The level of intimacy
Different POV styles offer various levels of intimacy with the characters. First-person gives you a genuine bond with the main character, while third-person limited lets you still feel for the characters without getting too close.
Experiment with different POVs
If you’re not sure which POV fits your story, try out some different ones. Draft a couple of scenes in different POVs to understand how it affects the story’s tempo and mood.
In summary, by taking the time to make a deliberate choice, you can create a narrative that engages readers and brings your story to life.
Examples of Point of View
Here are a few examples of how well-known authors use point of view in their novels:
The Reluctant Fundamentalist
In The Reluctant Fundamentalist by Mohsin Hamid, the entire story is told through the first-person POV of the protagonist, a Pakistani man named Changez. Constructing the story as a dialogue with an American at a Lahore cafe, gives it a mysterious and exciting feel.
The Brief Wondrous Life of Oscar Wao
Junot Diaz uses first-person and third-person omniscient in The Brief Wondrous Life of Oscar Wao to look at the protagonist and his family, and to establish the Dominican Republic’s culture and history.
The Unconsoled by Kazuo Ishiguro is told from the 3rd-person limited POV of Ryder, a famous pianist. The narrative is like a dream, making it hard to tell reality from imagination as Ryder goes through a series of strange and confusing moments.
Caroline Kepnes’s You (yes it was a book before it became a Netflix blockbuster) is a perfect example of a novel written in 2nd person. This thriller talks straight through its main character, Joe. The second person narration gives a close and involved feel, so the reader feels a part of Joe’s activities and thinking, even when they’re very wrong.
In Mrs. Dalloway, Virginia Woolf chose third-person omniscient and limited POV to explore the interior lives of her characters and the social restraints that shaped their experiences.
10 Tips for Developing Point of View
1. Consider the genre and tone of your story: The point of view you choose should be appropriate for the genre and tone of your story.
2. Know your characters: Understanding your characters’ personalities, goals, and motivations can help you choose the most effective point of view for your story.
3. Consider the size of your story: The point of view you choose should be appropriate for your story.
4. Use the POV to create tension: The point of view you choose should create tension and conflict within the story.
5. Use multiple POVS: Using multiple points of view can add complexity and depth to your story.
6. Choose a consistent POV: Avoid switching between points of view within a scene or chapter, as it can be confusing for the reader.
7. Use POV to reveal character: The point of view you choose can reveal important details about your characters, such as their biases, beliefs, and desires.
8. Use POV to create atmosphere: The point of view you choose should create atmosphere and set the tone for your story.
9. Experiment with different POVs: Writing from different perspectives can help you gain a deeper understanding of your characters and the world of your story.
10. Revise with POV in mind: When revising your novel, pay close attention to the point of view you’ve chosen. Make sure it’s consistent throughout the story and that it’s serving the needs of the narrative.

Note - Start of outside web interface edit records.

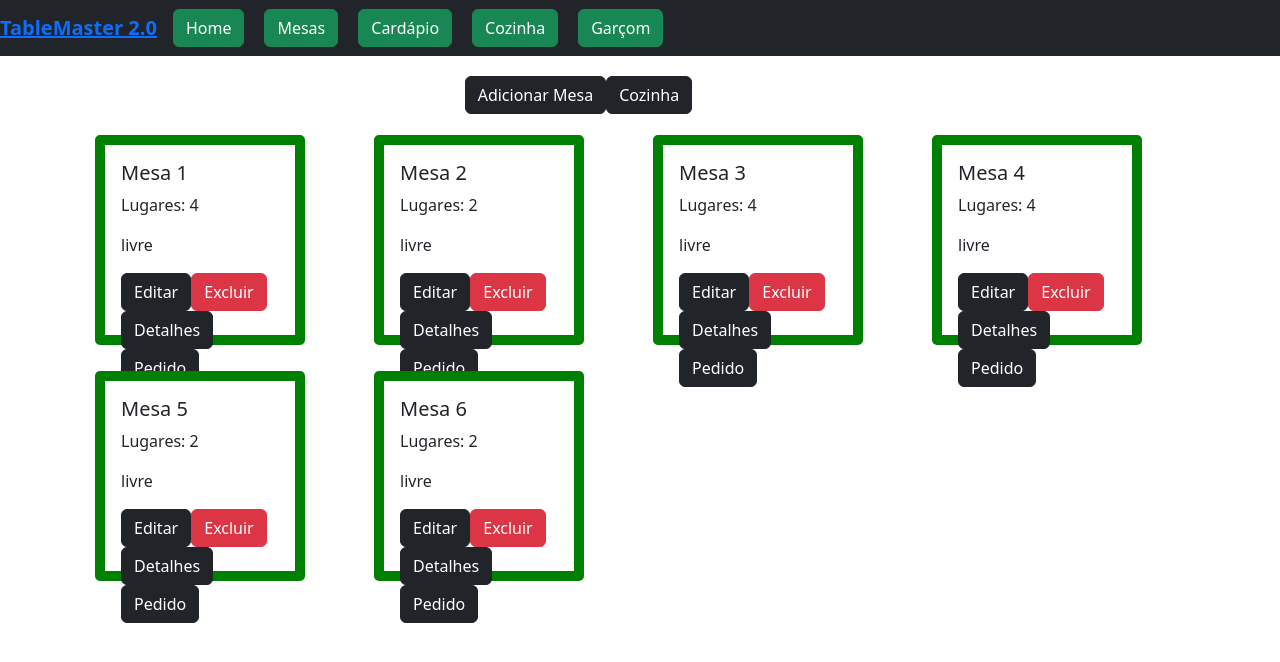
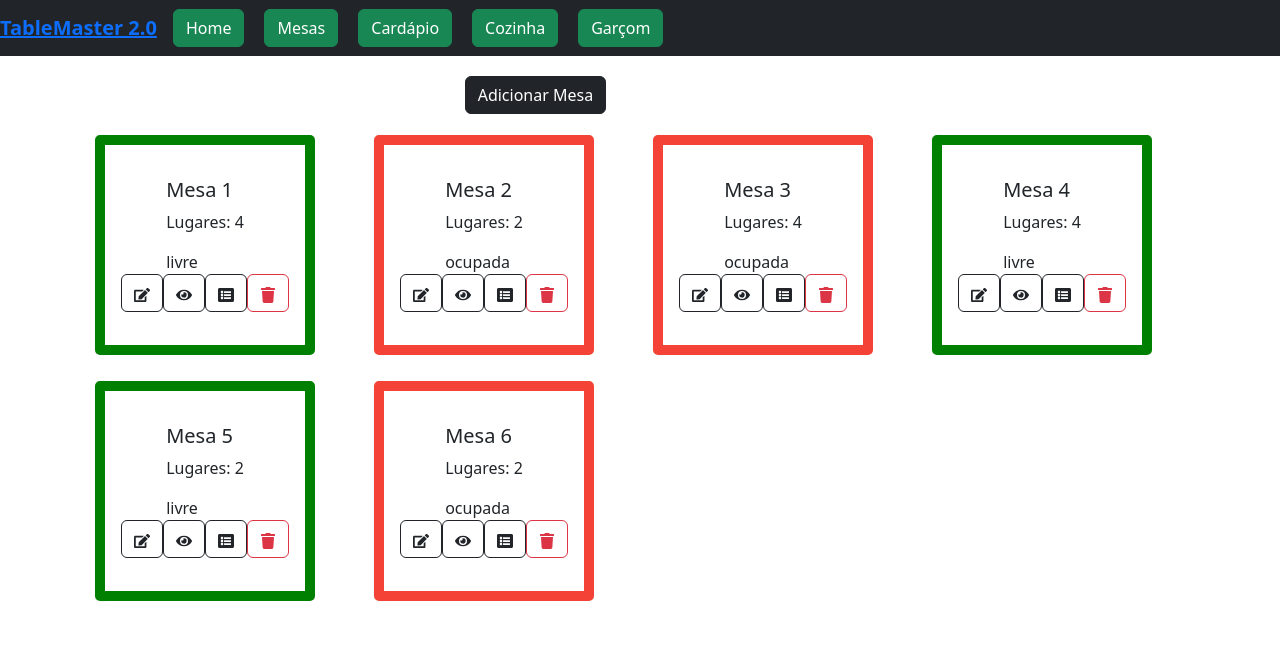
Before and after one commit to dsm-cefet-rj/ti-2023-1-ti-2023-1_grupo_8, a React (Create React App) app: page /mesas in a window 1280 px wide. Shown: the top 662 px of the page. Built offline with nearby package versions, Linux system fonts and the light colour scheme; data requests are answered from the project's data file.

Commit message:
Add files via upload

```diff
--- a/db.json
+++ b/db.json
@@ -9,20 +9,20 @@
       "id": 1
     },
     {
+      "id": 2,
       "nome": 0,
       "cadeiras": 2,
       "garcom": "Pedro",
-      "status": "livre",
-      "pedidos": [],
-      "id": 2
+      "status": "ocupada",
+      "pedidos": []
     },
     {
+      "id": 3,
       "nome": 0,
       "cadeiras": 4,
       "garcom": "Pedro",
-      "status": "livre",
-      "pedidos": [],
-      "id": 3
+      "status": "ocupada",
+      "pedidos": []
     },
     {
       "nome": 0,
@@ -41,12 +41,12 @@
       "id": 5
     },
     {
+      "id": 6,
       "nome": 0,
       "cadeiras": 2,
       "garcom": "Maria",
-      "status": "livre",
-      "pedidos": [],
-      "id": 6
+      "status": "ocupada",
+      "pedidos": []
     }
   ],
   "pedidos": [
--- a/src/pages/AllMesas.css
+++ b/src/pages/AllMesas.css
@@ -10,10 +10,10 @@
     cursor: pointer;
 }
 .mesa{
-    width: 210px;
-    height:210px;
-    display: inline ;
-    flex-direction: row;
+    width: 220px;
+    height:220px;
+    display: flex ;
+    flex-direction: column;
     justify-content: center;
     align-items: center;
     margin: 0px;
@@ -24,7 +24,14 @@
 
   }
 
+.card{
 
+
+  }
+
+  .card:hover{
+    background-color: #4caf50;
+}
 
 
   .livre {
--- a/src/pages/AllMesas.js
+++ b/src/pages/AllMesas.js
@@ -16,6 +16,10 @@ import {
 import { Button, Container } from "react-bootstrap";
 import { useNavigate } from "react-router-dom";
 import DeleteConfirmation from "../components/shared/DeleteConfirmation";
+import { FaEdit } from 'react-icons/fa';
+import { FaTrash } from 'react-icons/fa';
+import { FaEye } from 'react-icons/fa';
+import { FaListAlt } from 'react-icons/fa';
 
 const AllMesas = () => {
   const allmesas = useSelector(getAllMesas);
@@ -67,51 +71,66 @@ const AllMesas = () => {
             <Col key={mesa.id}>
 
 
-              <Card border="light" style={{ width: '1rem' }}>
+              <Card className="card" border="light" style={{ width: '1rem' }}>
 
                 <Card.Body className={`mesa ${mesa.status}`}>
+                  <div>
+
                   <Card.Title>Mesa {mesa.id}</Card.Title>
                   <Card.Text>Lugares: {mesa.cadeiras}</Card.Text>
                   <Card.Text>{mesa.status}</Card.Text>
+
+                  </div>
+
+                  <div>
+
                   <Button
-                    variant="dark"
+                  title="Editar Mesa"
+                    variant="outline-dark"
                     type="button"
                     onClick={() => {
                       navigate(`/edit-mesa/${mesa.id}`);
                     }}
                   >
-                    Editar
+                    <i><FaEdit /></i> {}
+                  </Button>
+
+
+
+                  <Button
+                  title="Detalhes da Mesa"
+                    variant="outline-dark"
+                    type="button"
+                    onClick={() => {
+                      navigate(`/exibe-mesa/${mesa.id}`);
+                    }}
+                  >
+                    <i><FaEye /></i> {}
                   </Button>
 
                   <Button
-                    variant="danger"
+                    title="Cardápio da Mesa"
+                    variant="outline-dark"
+                    type="button"
+                    onClick={() => {
+                      navigate(`/cardapio-mesa/${mesa.id}`);
+                    }}
+                  >
+                    <i><FaListAlt /></i> {}
+                  </Button>
+
+                  <Button
+                   title="Excluir Mesa"
+                    variant="outline-danger"
                     type="button"
                     onClick={() => {
                       openDeleteModalHandler(mesa.id);
                     }}
                   >
-                    Excluir
+                    <i><FaTrash /></i> {}
                   </Button>
 
-                  <Button
-                    variant="dark"
-                    type="button"
-                    onClick={() => {
-                      navigate(`/exibe-mesa/${mesa.id}`);
-                    }}
-                  >
-                    Detalhes
-                  </Button>
-
-                  <Button
-                    variant="dark"
-                    type="button"
-                    onClick={() => {
-                      navigate(`/cardapio-mesa/${mesa.id}`);
-                    }}
-                  >
-                    Pedido
-                  </Button>
+                  </div>
 
 
 
@@ -145,15 +164,7 @@ const AllMesas = () => {
             >
               Adicionar Mesa
             </Button>
-            <Button
-              variant="dark"
-              type="button"
-              onClick={() => {
-                navigate("/cozinha");
-              }}
-            >
-              Cozinha
-            </Button>
+
           </Col>
         </div>
         <Row>{contentToRender}</Row>
--- a/src/pages/Cardapio/index.js
+++ b/src/pages/Cardapio/index.js
@@ -65,7 +65,7 @@ export const Cardapio = () => {
           {itens.map((item, index) => (
             <div className="item" key={index}>
               <div className="nome">{item.nome}</div>
-              <div className="valor">{item.valor}</div>
+              <div className="valor">R$ {item.valor}</div>
               <Button
                 variant="outline-danger"
                 onClick={() => {
--- a/src/pages/CardapioMesa.js
+++ b/src/pages/CardapioMesa.js
@@ -37,7 +37,7 @@ const CardapioMesa = () => {
 
     return (
       <div className="cardapio">
-        <h1>Cardápio</h1>
+        <h1>Cardápio Mesa {id}</h1>
 
         {Object.entries(cardapioPorCategoria).map(([categoria, itens]) => (
           <div key={categoria}>
@@ -46,12 +46,11 @@ const CardapioMesa = () => {
               <tbody>
                 {itens.map((item, index) => (
                   <tr key={index}>
-                    <td>{item.nome}</td>
-                    <td>{item.valor}</td>
+
                     <td>
                       <PedidoMesa
                         itemPedido={{ nome: item.nome, preco: item.valor }}
-                        idmesa={id}
+
                       />
                     </td>
                   </tr>
--- /dev/null
+++ b/src/pages/PedidoMesa.css
@@ -0,0 +1,20 @@
+.formqtd{
+    width: 50px;
+    height: 25px;
+}
+
+.btck{
+    width: 25px;
+    height: 25px;
+    border-radius: 0%;
+    background-color: green;
+    color: white;
+    font-size: 60%;
+    font-weight: bold;
+    border: none;
+    margin: 10px;
+}
+
+.form{
+    display: flex;
+}
--- a/src/pages/PedidoMesa.js
+++ b/src/pages/PedidoMesa.js
@@ -4,6 +4,8 @@ import { Controller, useForm } from "react-hook-form";
 import { useDispatch, useSelector } from "react-redux";
 import { getLoading, saveNewPedido } from "../features/mesas/pedidoslice";
 import { useNavigate } from "react-router-dom";
+import { FaCheck } from 'react-icons/fa';
+import "./PedidoMesa.css";
 
 const PedidoMesa = ({ itemPedido, idmesa }) => {
   const { nome, preco } = itemPedido;
@@ -29,23 +31,26 @@ const PedidoMesa = ({ itemPedido, idmesa }) => {
   };
 
   return (
-    <form onSubmit={handleSubmit(onSubmit)}>
+    <form className="form" onSubmit={handleSubmit(onSubmit)}>
       <div>
-        {nome} - R$ {preco} - {idmesa}
-      </div>
+        {nome} - R$ {preco}  {idmesa}
+
       <Controller
+
         name="quantidade"
         control={control}
         defaultValue={1}
         rules={{ required: true, min: 1 }}
         render={({ field }) => (
-          <input type="number" {...field} placeholder="Quantidade" />
+          <input className="formqtd" type="number" {...field} placeholder="Quantidade" />
         )}
       />
-      <Button type="submit">Adicionar</Button>
+      <Button className="btck" type="submit"><i><FaCheck /></i> {}</Button>
       {showConfirmation && (
         <div style={{ color: "green" }}>Item adicionado com sucesso!</div>
       )}
+</div>
+
     </form>
   );
 };
```
Also changed, not shown: db-1682439761906.json (line endings or trailing spaces), public/index.html (line endings or trailing spaces), public/manifest.json, public/robots.txt, 2 other files (tests, documents, lock files or other folders).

Last Words on Creating Conflict
When choosing a POV for your story, it’s important to consider the genre, character development, and narrative distance. Experimenting with different POVs can help you find the one that works best for your story. How do you choose the POV in your stories? Let me know in the comments.
Image by Reza Sadeghi from Pixabay.